My main intention with these plots is to demonstrate that decreasing the SPP doesn’t make the fundamental frequency disappear—rather, it decreases the signal-to-noise ratio, because it creates additional noise energy at multiples of the sampling frequency. This is important, because it indicates that we can compensate for low SPP by incorporating a filter that will suppress those noise spikes.

You can use the following link to download a zip file containing the firmware files and the full schematic for the board.

 

  Firmware and Schematic  


And here is a video that allows you to see the variations in the time-domain waveform and the FFT spectrum as the firmware changes from 8 SPP, to 16 SPP, to 128 SPP.

 


Conclusion

We’ve explored firmware techniques for creating high-speed DAC waveforms, and we’ve settled on an approximate maximum sample rate that we can achieve with a fairly straightforward AWG architecture based on an 8-bit microcontroller and a parallel-input DAC. This system results in a max sampling frequency that is respectable but certainly limiting by modern standards. If we want to maintain the benefits of this architecture while pursuing higher signal frequencies, we need to decrease the number of samples per period and then attempt to recover some of the lost SNR by implementing a second-order (or third-order, or fourth-order...) DAC output filter.

 

Comments

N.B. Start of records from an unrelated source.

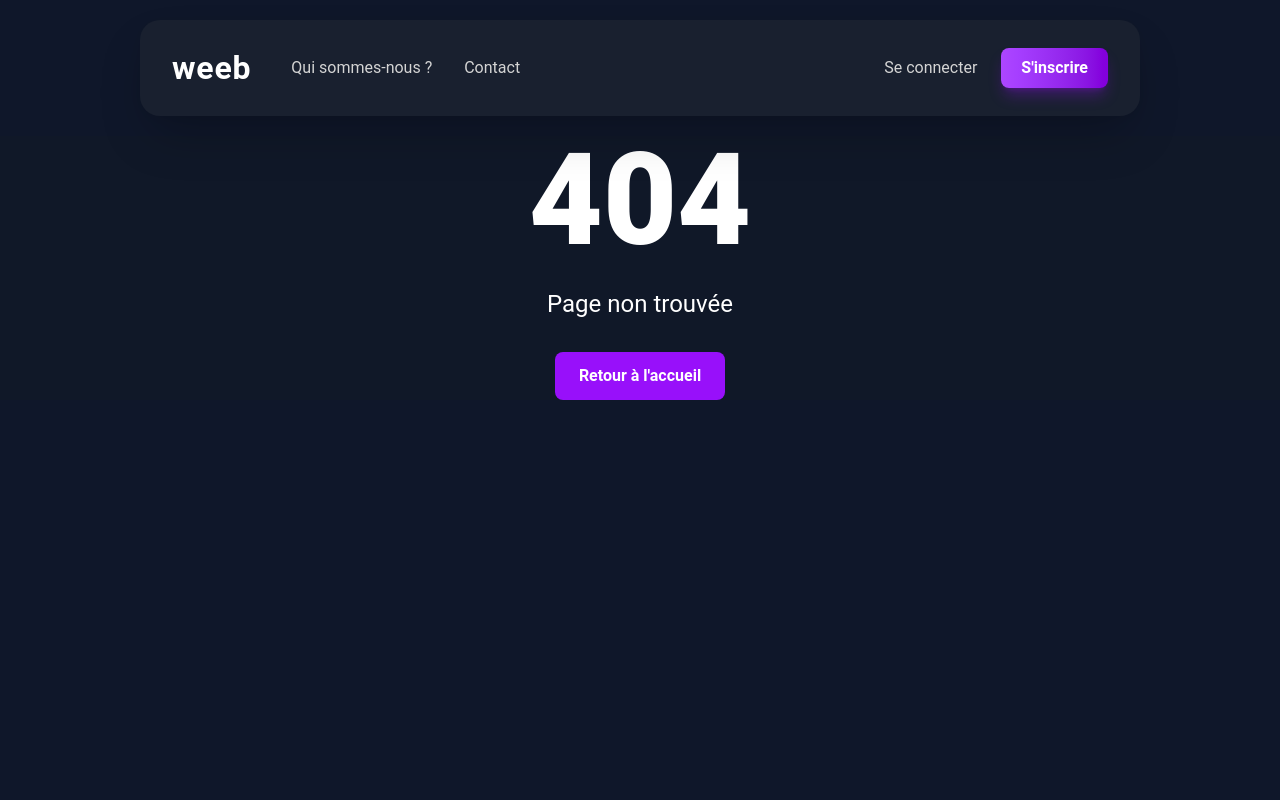
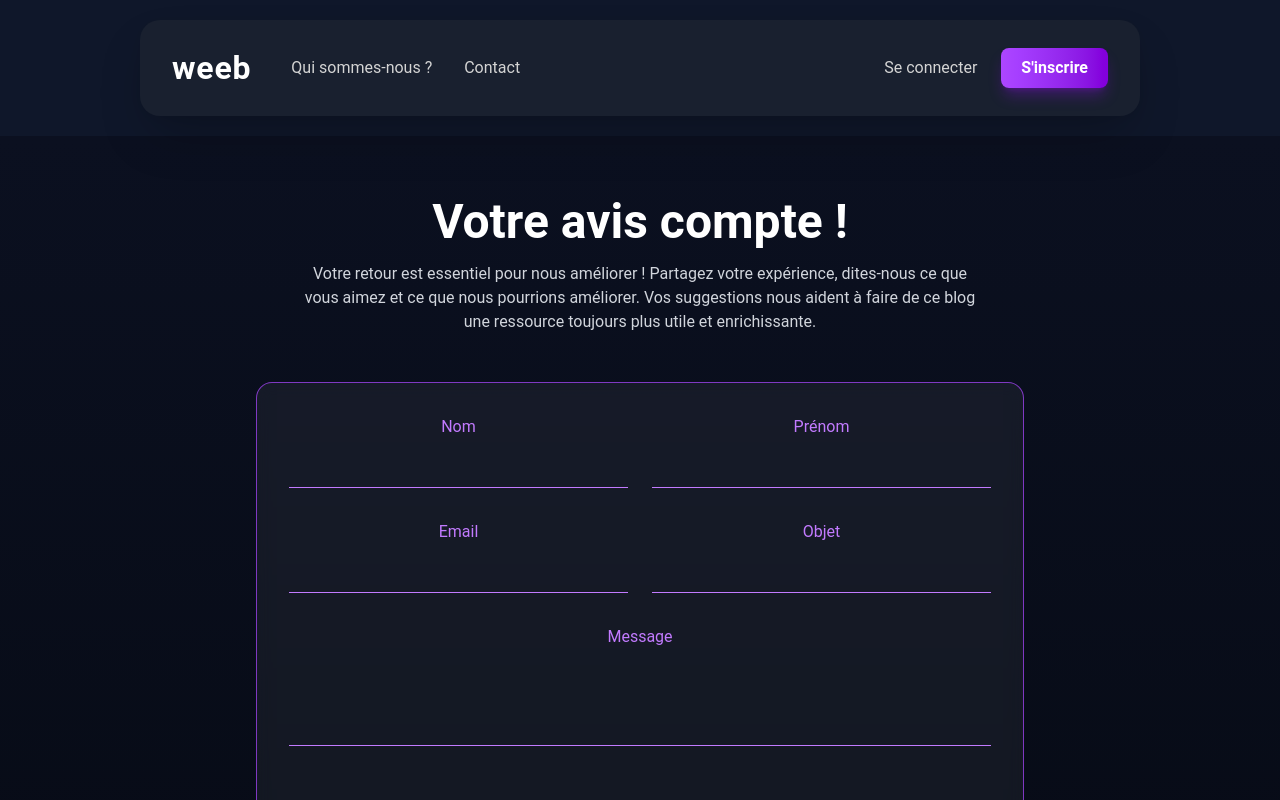
Before and after one commit to sylvqinz/weeb_sylvain_zanini, a React (Vite) app: page /contact in a window 1280 px wide. Shown: the top 800 px of the page. Built offline with nearby package versions, Linux system fonts and the light colour scheme.

Commit message:
contact page integration

```diff
--- a/src/App.jsx
+++ b/src/App.jsx
@@ -5,7 +5,7 @@ import Header from "./components/Header";
 import Footer from "./components/Footer";
 import NotFound from "./pages/NotFound";
 import ScrollTop from "./components/scrollTop";
-
+import Contact from "./pages/Contact";
 function App() {
   return (
     <div className=" bg-[#0f172a] text-white">
@@ -16,6 +16,7 @@ function App() {
         <Routes>
           <Route path="*" element={<NotFound />} />
           <Route path="/" element={<Home />} />
+          <Route path="/contact" element={<Contact />} />
         </Routes>
       </main>
       <Footer />
--- /dev/null
+++ b/src/pages/Contact.jsx
@@ -0,0 +1,73 @@
+export default function Contact() {
+  return (
+    <div className="min-h-screen bg-gradient-to-b from-[#0b1020] to-[#070b16] flex items-center justify-center px-4">
+      <div className="w-full max-w-3xl text-center">
+        <h1 className="text-4xl md:text-5xl font-bold text-white mb-4">Votre avis compte !</h1>
+
+        <p className="text-gray-300 max-w-2xl mx-auto mb-12">
+          Votre retour est essentiel pour nous améliorer ! Partagez votre expérience, dites-nous ce que vous aimez
+          et ce que nous pourrions améliorer. Vos suggestions nous aident à faire de ce blog une ressource toujours
+          plus utile et enrichissante.
+        </p>
+
+
+        <div className="border border-purple-500/70 rounded-2xl p-8 bg-white/5 backdrop-blur">
+          <form className="space-y-8">
+
+            <div className="grid grid-cols-1 md:grid-cols-2 gap-6">
+              <div>
+                <label className="block text-purple-400 mb-2">Nom</label>
+                <input
+                  type="text"
+                  className="w-full bg-transparent border-b border-purple-400 text-white outline-none py-2 focus:border-purple-500"
+                />
+              </div>
+
+              <div>
+                <label className="block text-purple-400 mb-2">Prénom</label>
+                <input
+                  type="text"
+                  className="w-full bg-transparent border-b border-purple-400 text-white outline-none py-2 focus:border-purple-500"
+                />
+              </div>
+            </div>
+
+
+            <div className="grid grid-cols-1 md:grid-cols-2 gap-6">
+              <div>
+                <label className="block text-purple-400 mb-2">Email</label>
+                <input
+                  type="email"
+                  className="w-full bg-transparent border-b border-purple-400 text-white outline-none py-2 focus:border-purple-500"
+                />
+              </div>
+              <div>
+                <label className="block text-purple-400 mb-2">Objet</label>
+                <input
+                  type="text"
+                  className="w-full bg-transparent border-b border-purple-400 text-white outline-none py-2 focus:border-purple-500"
+                />
+              </div>
+            </div>
+
+
+            <div>
+              <label className="block text-purple-400 mb-2">Message</label>
+              <textarea
+                rows="3"
+                className="w-full bg-transparent border-b border-purple-400 text-white outline-none py-2 resize-none focus:border-purple-500"
+              />
+            </div>
+
+            <button
+              type="submit"
+              className="mt-4 bg-purple-600 hover:bg-purple-700 text-white px-10 py-2 rounded-lg transition"
+            >
+              Envoyer
+            </button>
+          </form>
+        </div>
+      </div>
+    </div>
+  );
+}
```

7 Comments


  • Sambo007 2017-12-22

    I enjoyed your article. Shouldn’t the ‘MHz’ be substituted with ‘Hz’ in ‘3,333,333 MHz’?

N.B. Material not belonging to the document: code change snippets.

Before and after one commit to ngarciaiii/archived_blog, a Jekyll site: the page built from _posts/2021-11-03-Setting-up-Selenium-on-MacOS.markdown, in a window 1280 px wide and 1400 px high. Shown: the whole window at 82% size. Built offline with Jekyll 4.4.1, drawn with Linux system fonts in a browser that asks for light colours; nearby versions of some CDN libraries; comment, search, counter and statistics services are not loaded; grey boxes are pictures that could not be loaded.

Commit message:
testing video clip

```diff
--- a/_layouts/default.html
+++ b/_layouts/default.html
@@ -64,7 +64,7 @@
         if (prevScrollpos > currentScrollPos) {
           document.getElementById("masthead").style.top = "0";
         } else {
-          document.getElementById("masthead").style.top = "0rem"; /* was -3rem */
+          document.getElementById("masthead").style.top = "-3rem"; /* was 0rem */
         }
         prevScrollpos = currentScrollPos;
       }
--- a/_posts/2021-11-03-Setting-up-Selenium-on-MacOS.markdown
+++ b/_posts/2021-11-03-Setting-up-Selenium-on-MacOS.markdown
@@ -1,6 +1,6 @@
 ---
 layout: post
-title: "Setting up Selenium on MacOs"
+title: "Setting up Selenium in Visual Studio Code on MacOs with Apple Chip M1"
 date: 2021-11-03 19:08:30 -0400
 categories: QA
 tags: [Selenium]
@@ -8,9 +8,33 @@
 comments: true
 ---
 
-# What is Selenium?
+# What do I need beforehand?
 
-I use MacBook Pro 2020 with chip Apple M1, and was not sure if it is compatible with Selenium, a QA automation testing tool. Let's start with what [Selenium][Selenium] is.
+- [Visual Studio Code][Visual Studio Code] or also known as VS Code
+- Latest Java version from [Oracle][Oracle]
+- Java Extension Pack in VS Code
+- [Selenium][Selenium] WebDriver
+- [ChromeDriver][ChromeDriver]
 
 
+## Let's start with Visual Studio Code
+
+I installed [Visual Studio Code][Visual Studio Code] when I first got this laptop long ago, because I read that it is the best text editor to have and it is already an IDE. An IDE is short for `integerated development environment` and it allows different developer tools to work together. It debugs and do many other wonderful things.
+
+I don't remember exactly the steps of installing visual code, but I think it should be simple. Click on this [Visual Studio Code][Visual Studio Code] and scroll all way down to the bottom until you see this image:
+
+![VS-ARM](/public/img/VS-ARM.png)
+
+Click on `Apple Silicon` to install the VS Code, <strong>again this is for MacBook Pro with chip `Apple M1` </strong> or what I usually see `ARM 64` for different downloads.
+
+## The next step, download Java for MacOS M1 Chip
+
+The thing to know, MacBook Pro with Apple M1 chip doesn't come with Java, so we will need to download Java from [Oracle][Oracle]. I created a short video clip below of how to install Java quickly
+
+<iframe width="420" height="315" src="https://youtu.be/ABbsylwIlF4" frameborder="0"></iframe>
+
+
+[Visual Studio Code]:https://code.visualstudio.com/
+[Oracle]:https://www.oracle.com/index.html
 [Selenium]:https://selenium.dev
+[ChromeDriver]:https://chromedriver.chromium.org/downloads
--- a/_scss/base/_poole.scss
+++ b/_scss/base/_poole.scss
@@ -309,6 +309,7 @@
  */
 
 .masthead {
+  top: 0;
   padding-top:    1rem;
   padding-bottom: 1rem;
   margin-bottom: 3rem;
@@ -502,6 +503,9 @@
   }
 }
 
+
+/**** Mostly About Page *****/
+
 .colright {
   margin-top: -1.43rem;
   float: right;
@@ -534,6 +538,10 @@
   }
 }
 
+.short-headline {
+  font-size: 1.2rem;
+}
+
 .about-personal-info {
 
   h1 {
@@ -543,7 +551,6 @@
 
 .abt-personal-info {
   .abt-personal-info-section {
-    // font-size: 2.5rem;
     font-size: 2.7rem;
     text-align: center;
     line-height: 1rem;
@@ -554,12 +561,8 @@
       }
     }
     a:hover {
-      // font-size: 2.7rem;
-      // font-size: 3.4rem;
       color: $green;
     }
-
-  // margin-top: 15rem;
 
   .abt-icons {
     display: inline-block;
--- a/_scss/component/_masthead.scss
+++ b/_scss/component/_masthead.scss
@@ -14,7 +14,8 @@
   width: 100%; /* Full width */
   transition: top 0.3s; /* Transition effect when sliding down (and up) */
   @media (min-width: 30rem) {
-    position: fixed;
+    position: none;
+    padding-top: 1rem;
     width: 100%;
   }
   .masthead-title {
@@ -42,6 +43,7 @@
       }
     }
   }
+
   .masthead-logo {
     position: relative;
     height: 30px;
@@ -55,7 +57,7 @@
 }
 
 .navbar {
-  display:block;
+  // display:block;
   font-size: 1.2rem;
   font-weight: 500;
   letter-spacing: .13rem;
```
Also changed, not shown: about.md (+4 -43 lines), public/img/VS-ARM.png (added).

    Thanks

    • RK37 2017-12-22

      Yes! Thanks for pointing that out. I fixed it.

  • John Leek 2017-12-31

    What is your resolution for setting the frequency - if you are using a loop counter it will change depending on the set frequency i.e. can you set F = 10,000Hz then 10,001 Hz i.e. a change of 1hz in 10kHz ???? or any other frequency ?

  • John Leek 2017-12-31

    You need to use Direct Digital Synthesis ... NOT a loop counter

    • RK37 2018-01-04

      I don’t understand your question, and I also don’t understand the second comment, which seems to be either a response to your first comment or a suggestion for how I should generate my analog signals. I think that the article contains more than enough scope captures to demonstrate that my method works quite well.

  • John Leek 2018-01-05

    OK let me ask the question a different way. Let’s say you set the frequency to 10,000 (10Khz) the change the ISR timer by one count. (increase or decrease by only one) what will the change of output frequency be + or - (This is your resolution). Then change the output frequency to say 50,000 (50Khz) then change the ISP timer by one count, Again measure the change in output frequency. Also - plot a graph of output frequency Vs ISR timer count value… is it a straight line ???? Do you think you can do this ? looking forward to your reply